If a line in the entries below holds the string "calculator", copy it.

DATA PROVIDED below:

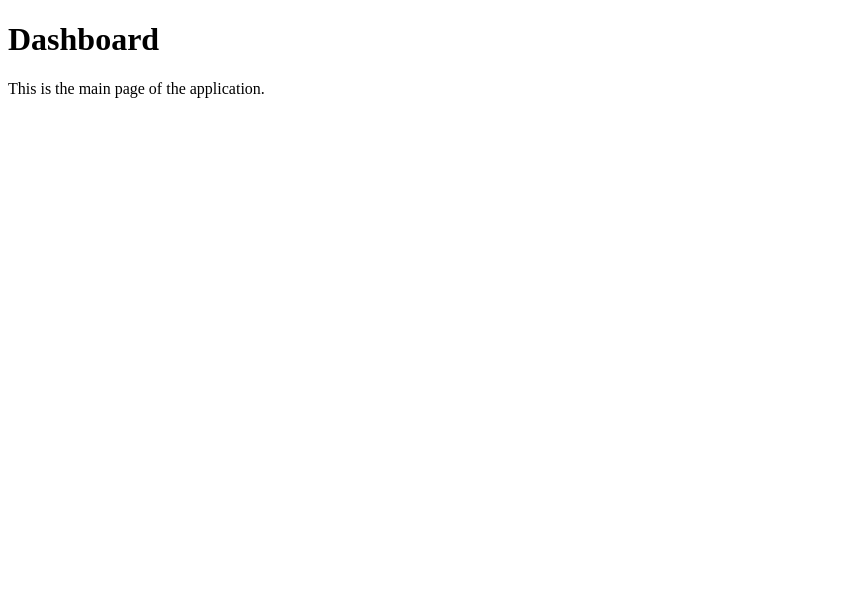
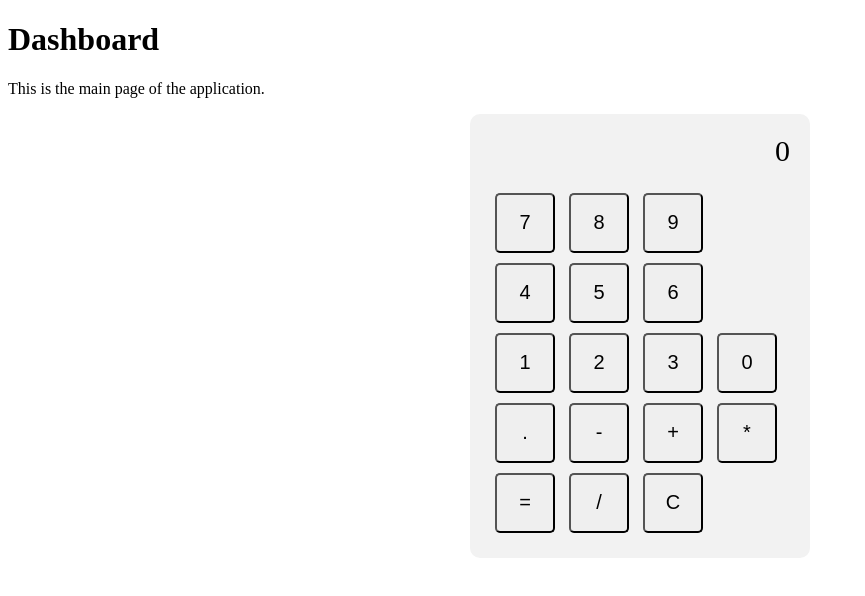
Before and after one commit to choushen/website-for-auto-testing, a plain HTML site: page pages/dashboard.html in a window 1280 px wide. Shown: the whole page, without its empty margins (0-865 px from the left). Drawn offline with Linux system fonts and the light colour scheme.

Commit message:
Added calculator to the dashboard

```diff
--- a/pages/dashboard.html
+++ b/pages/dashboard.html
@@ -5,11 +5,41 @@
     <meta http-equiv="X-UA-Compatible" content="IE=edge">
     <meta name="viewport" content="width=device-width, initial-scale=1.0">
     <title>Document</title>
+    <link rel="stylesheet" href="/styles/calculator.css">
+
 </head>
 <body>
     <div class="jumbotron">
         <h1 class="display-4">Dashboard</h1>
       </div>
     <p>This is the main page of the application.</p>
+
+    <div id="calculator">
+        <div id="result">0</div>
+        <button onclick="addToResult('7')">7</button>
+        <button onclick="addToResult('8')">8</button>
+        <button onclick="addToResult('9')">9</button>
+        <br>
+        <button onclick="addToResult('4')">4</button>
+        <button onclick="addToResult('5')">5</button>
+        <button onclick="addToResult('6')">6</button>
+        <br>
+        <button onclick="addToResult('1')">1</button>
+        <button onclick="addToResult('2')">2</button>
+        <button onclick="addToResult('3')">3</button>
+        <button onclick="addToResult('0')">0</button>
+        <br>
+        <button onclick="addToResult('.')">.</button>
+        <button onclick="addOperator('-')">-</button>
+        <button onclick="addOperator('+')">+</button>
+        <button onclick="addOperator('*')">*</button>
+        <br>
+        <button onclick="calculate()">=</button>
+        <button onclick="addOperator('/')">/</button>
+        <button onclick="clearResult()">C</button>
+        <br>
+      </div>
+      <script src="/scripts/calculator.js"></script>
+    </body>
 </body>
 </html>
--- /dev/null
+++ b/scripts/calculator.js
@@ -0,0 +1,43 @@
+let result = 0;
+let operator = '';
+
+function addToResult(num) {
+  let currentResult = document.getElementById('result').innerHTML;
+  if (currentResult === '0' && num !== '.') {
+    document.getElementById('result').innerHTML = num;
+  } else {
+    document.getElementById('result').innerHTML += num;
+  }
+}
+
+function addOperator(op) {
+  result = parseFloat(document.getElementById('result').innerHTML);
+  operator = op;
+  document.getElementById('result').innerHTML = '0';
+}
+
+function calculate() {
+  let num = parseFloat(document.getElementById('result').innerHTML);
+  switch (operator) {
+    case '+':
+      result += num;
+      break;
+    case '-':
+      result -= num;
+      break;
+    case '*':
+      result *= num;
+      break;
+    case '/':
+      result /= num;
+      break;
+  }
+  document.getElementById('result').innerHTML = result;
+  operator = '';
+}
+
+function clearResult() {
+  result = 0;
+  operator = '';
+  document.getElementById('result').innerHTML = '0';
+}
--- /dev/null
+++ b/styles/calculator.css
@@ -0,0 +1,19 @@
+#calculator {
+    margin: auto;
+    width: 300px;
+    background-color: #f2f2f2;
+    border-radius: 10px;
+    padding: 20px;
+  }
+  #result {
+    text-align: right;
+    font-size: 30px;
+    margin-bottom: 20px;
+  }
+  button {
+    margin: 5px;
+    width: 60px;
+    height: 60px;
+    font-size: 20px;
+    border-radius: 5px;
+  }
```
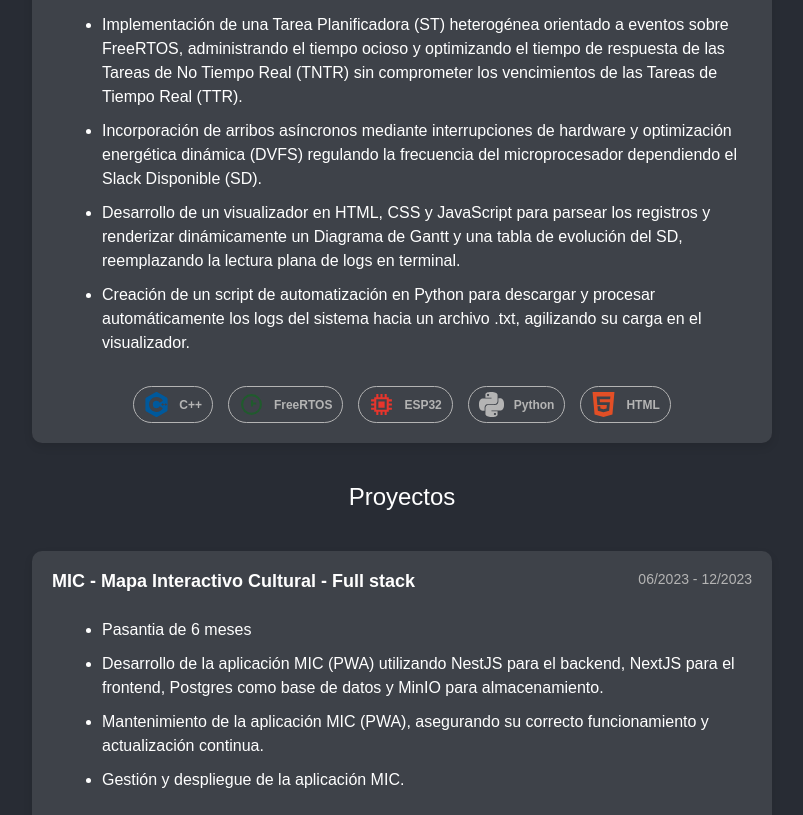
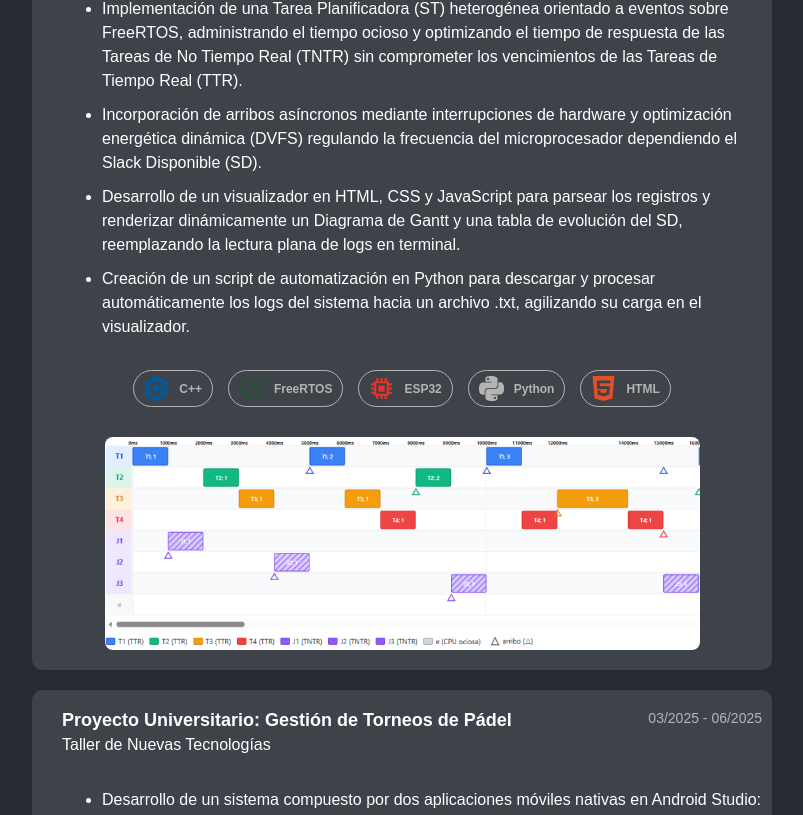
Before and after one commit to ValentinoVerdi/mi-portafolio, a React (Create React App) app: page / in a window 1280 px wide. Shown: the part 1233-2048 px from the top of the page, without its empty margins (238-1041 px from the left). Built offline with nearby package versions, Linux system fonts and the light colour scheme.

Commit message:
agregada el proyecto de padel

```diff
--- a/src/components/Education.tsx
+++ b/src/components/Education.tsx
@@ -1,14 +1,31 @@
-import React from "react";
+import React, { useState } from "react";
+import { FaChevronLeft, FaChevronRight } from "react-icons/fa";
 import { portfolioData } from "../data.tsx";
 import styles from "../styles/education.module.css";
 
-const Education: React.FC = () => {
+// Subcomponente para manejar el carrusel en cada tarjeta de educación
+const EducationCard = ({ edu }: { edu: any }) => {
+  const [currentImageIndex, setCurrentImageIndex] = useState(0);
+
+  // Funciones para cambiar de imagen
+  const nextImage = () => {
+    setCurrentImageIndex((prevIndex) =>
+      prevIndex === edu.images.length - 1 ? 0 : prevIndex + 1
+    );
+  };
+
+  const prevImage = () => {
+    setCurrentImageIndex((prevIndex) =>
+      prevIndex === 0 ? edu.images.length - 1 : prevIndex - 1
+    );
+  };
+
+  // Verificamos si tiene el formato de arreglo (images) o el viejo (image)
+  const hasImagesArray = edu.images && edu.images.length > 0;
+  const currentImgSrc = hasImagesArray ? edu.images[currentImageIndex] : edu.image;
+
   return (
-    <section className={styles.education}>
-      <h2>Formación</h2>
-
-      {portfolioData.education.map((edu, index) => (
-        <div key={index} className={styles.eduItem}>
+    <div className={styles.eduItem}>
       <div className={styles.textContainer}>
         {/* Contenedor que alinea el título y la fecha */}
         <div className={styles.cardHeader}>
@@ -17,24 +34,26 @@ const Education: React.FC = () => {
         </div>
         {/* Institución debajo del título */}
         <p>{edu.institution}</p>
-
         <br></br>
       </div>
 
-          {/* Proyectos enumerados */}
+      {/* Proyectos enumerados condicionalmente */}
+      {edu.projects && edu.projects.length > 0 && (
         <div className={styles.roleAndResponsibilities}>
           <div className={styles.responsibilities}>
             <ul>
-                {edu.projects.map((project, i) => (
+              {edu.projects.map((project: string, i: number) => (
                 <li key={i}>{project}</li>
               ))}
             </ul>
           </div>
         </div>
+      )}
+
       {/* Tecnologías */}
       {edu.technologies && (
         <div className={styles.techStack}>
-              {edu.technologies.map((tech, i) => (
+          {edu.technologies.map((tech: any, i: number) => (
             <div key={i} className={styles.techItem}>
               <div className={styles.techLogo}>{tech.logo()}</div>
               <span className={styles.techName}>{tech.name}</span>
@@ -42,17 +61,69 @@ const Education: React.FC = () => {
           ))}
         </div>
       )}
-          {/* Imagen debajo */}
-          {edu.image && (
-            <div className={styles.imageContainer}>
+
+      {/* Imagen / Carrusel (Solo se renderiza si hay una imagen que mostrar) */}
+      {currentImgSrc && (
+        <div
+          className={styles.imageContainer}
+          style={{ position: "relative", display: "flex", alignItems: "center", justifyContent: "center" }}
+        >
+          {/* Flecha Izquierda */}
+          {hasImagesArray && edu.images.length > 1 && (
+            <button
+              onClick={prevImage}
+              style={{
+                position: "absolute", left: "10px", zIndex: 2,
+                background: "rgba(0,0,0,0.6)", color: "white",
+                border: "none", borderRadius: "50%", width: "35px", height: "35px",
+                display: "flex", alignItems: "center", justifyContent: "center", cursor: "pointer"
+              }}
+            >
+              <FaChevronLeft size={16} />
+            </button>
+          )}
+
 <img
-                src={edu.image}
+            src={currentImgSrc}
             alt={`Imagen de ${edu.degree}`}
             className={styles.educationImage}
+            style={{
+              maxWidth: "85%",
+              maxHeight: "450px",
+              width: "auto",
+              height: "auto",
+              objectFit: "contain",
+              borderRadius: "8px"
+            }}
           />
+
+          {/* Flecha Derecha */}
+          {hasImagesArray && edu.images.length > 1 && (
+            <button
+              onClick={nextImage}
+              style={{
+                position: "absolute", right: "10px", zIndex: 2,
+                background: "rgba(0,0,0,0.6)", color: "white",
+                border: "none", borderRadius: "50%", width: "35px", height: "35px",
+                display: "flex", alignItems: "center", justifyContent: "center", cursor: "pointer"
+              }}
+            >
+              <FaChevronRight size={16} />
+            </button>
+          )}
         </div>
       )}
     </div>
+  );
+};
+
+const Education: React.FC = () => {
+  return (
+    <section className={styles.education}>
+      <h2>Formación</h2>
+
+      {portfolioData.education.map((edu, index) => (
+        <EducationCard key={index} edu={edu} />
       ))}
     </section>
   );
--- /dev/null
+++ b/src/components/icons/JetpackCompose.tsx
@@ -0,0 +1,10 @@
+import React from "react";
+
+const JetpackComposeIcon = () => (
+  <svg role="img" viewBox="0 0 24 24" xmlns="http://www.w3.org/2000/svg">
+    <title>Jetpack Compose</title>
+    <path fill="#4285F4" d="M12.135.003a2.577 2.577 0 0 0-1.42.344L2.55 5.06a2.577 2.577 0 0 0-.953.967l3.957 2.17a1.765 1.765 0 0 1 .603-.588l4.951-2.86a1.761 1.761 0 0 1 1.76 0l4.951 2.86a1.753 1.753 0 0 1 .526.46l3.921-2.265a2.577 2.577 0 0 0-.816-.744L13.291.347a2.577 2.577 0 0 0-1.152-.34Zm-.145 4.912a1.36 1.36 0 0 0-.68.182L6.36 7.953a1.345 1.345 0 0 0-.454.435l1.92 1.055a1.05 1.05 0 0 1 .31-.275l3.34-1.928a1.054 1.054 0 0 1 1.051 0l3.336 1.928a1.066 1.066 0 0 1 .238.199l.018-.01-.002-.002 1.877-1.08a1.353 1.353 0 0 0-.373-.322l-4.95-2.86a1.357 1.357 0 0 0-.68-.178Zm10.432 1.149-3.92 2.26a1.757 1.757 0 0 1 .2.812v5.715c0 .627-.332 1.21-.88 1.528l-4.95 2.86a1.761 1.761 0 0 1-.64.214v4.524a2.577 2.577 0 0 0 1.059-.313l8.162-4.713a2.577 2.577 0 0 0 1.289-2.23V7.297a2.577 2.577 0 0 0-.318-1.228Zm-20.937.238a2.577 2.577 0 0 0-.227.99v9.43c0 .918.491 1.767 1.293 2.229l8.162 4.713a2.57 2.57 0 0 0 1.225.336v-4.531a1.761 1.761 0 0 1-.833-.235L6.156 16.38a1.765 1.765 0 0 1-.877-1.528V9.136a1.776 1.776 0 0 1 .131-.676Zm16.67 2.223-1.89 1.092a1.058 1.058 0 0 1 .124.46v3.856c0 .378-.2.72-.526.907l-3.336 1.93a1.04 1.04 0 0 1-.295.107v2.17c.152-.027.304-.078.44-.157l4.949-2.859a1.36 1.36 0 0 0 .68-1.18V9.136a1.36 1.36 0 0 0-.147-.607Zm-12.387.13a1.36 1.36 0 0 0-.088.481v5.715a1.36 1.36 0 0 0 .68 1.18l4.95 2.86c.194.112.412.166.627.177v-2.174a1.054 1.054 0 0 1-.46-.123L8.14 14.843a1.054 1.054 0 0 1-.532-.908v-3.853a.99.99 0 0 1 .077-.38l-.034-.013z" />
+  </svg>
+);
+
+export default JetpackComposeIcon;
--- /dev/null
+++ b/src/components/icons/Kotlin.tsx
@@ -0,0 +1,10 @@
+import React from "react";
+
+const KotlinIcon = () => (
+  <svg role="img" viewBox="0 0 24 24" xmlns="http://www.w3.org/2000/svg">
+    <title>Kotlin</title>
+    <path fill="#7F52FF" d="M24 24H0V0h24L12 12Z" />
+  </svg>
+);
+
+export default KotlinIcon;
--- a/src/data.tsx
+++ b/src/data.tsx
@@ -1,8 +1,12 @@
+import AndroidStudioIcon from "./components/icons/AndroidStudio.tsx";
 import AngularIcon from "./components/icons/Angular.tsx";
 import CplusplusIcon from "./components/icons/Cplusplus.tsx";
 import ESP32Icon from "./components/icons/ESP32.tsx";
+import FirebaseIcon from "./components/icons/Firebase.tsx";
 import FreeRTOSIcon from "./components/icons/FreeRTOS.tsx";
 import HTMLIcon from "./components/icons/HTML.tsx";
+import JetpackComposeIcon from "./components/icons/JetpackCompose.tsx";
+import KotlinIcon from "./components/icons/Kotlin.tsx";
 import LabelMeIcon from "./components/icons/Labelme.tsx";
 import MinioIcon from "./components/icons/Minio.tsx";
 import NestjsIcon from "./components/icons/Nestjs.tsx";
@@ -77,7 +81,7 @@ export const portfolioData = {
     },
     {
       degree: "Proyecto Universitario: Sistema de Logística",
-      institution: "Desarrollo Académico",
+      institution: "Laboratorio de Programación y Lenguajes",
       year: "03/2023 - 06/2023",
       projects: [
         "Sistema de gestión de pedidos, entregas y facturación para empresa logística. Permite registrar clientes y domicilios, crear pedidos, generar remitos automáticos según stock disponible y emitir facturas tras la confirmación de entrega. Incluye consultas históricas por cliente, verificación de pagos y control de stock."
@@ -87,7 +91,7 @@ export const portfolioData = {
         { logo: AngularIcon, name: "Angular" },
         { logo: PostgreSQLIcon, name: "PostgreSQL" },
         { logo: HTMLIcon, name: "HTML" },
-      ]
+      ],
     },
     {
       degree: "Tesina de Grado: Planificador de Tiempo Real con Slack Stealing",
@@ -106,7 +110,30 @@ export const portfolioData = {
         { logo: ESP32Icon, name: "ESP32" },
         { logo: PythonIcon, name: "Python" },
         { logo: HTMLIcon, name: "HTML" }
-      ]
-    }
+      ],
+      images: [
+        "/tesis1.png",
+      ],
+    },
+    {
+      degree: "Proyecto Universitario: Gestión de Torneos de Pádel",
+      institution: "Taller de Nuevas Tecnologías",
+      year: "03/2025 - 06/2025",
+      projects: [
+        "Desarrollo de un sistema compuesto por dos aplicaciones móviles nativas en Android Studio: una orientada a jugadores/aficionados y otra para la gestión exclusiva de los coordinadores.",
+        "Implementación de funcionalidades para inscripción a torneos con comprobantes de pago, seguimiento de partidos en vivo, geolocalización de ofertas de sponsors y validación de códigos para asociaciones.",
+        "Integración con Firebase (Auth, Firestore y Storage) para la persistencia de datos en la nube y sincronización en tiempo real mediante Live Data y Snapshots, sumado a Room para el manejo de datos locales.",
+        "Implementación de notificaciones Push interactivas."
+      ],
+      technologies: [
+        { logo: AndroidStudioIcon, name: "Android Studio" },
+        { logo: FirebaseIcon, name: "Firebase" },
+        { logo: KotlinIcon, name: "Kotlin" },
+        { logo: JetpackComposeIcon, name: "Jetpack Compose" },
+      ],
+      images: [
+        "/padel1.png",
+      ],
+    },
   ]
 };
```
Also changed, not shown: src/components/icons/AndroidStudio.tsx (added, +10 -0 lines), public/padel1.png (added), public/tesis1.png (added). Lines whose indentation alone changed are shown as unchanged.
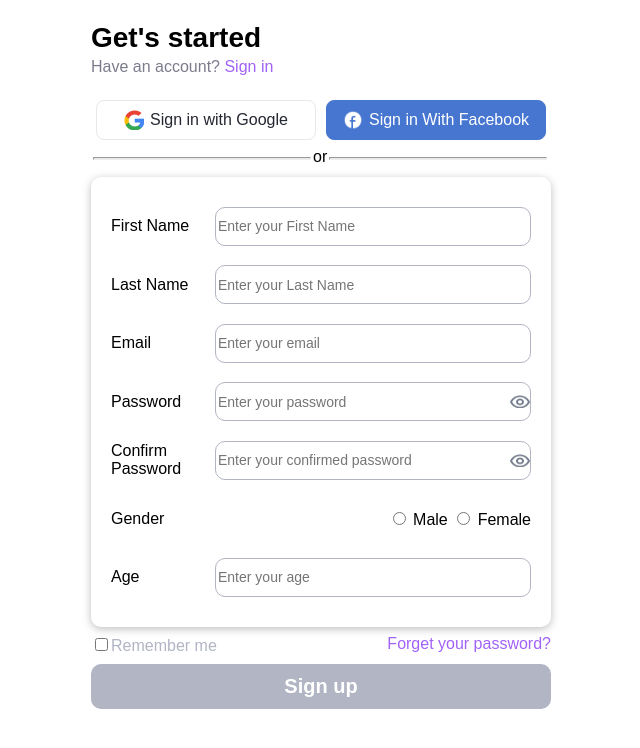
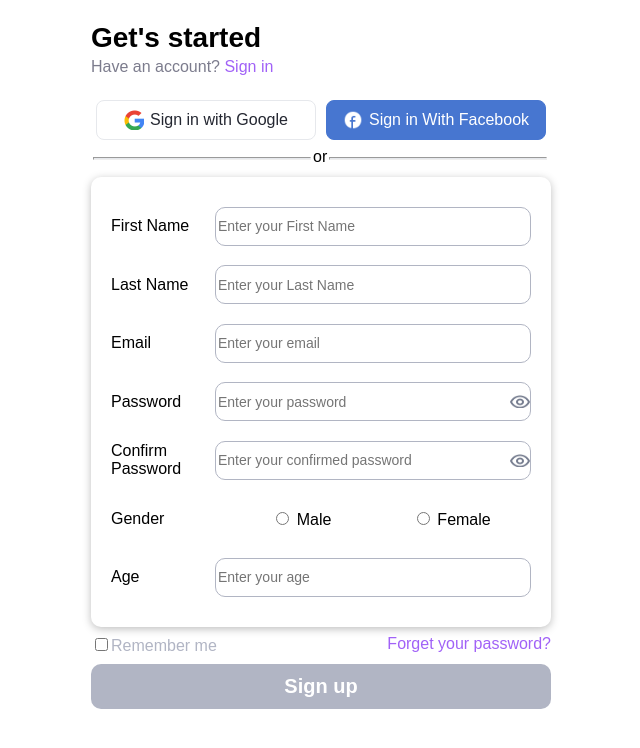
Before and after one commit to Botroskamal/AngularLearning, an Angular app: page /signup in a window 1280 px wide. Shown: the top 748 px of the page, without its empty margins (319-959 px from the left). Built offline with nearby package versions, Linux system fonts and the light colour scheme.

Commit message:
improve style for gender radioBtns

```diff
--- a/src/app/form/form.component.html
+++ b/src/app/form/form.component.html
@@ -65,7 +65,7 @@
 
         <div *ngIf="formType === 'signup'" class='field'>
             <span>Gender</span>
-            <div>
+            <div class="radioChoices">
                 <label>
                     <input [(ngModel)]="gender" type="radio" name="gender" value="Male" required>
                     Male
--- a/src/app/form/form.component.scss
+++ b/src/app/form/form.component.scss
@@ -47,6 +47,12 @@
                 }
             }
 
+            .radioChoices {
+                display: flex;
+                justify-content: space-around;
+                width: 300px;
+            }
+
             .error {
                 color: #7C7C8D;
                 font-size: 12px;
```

End of DATA PROVIDED.

◆ TASK RESPONSE
Added calculator to the dashboard
+    <link rel="stylesheet" href="/styles/calculator.css">
+    <div id="calculator">
+      <script src="/scripts/calculator.js"></script>
+++ b/scripts/calculator.js
+++ b/styles/calculator.css
+#calculator {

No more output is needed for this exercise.